From the first line below to the last, reproduce the material exactly and leave out the images.

TASK DATA →
#####
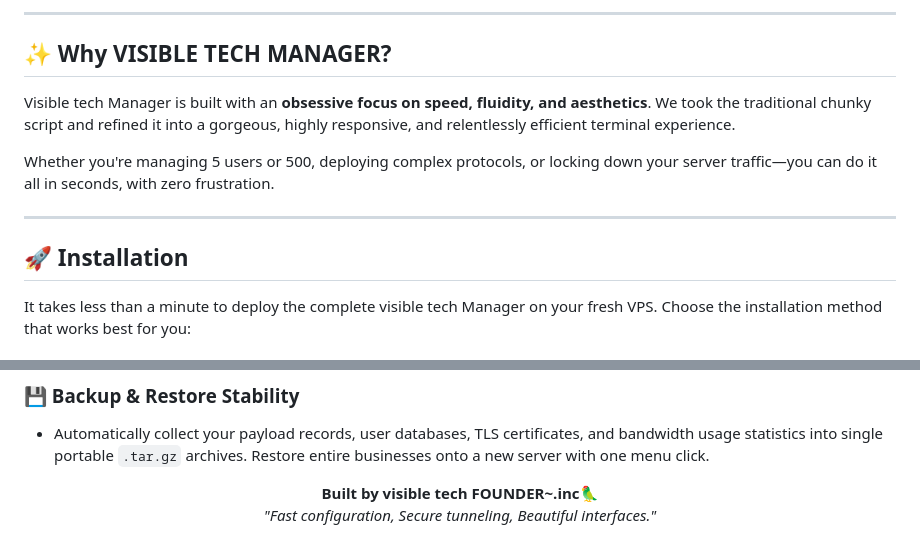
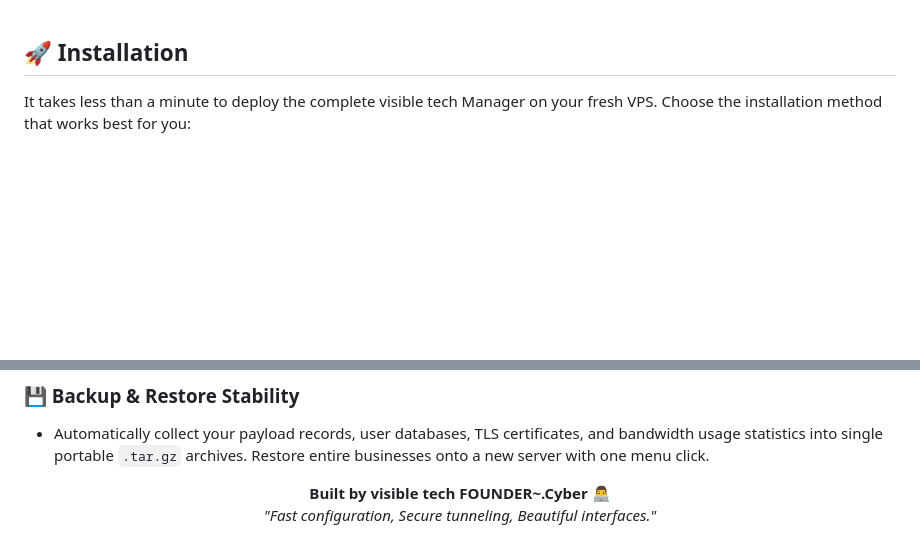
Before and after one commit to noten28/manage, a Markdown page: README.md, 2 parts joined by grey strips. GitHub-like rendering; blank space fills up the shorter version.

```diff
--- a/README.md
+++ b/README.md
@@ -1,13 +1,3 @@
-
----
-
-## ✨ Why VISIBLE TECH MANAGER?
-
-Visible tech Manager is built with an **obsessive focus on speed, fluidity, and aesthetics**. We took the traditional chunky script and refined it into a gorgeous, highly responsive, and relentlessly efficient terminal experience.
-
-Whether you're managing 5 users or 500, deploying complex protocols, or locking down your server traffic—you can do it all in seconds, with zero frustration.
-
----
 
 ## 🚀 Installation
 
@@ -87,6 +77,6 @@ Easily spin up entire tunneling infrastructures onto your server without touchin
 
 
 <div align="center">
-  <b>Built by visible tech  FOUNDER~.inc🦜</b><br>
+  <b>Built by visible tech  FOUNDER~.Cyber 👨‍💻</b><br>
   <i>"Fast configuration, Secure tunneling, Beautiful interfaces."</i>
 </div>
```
#####
YOUR RESPONSE →
Before and after one commit to noten28/manage, a Markdown page: README.md, 2 parts joined by grey strips. GitHub-like rendering; blank space fills up the shorter version.

```diff
--- a/README.md
+++ b/README.md
@@ -1,13 +1,3 @@
-
----
-
-## ✨ Why VISIBLE TECH MANAGER?
-
-Visible tech Manager is built with an **obsessive focus on speed, fluidity, and aesthetics**. We took the traditional chunky script and refined it into a gorgeous, highly responsive, and relentlessly efficient terminal experience.
-
-Whether you're managing 5 users or 500, deploying complex protocols, or locking down your server traffic—you can do it all in seconds, with zero frustration.
-
----
 
 ## 🚀 Installation
 
@@ -87,6 +77,6 @@ Easily spin up entire tunneling infrastructures onto your server without touchin
 
 
 <div align="center">
-  <b>Built by visible tech  FOUNDER~.inc🦜</b><br>
+  <b>Built by visible tech  FOUNDER~.Cyber 👨‍💻</b><br>
   <i>"Fast configuration, Secure tunneling, Beautiful interfaces."</i>
 </div>
```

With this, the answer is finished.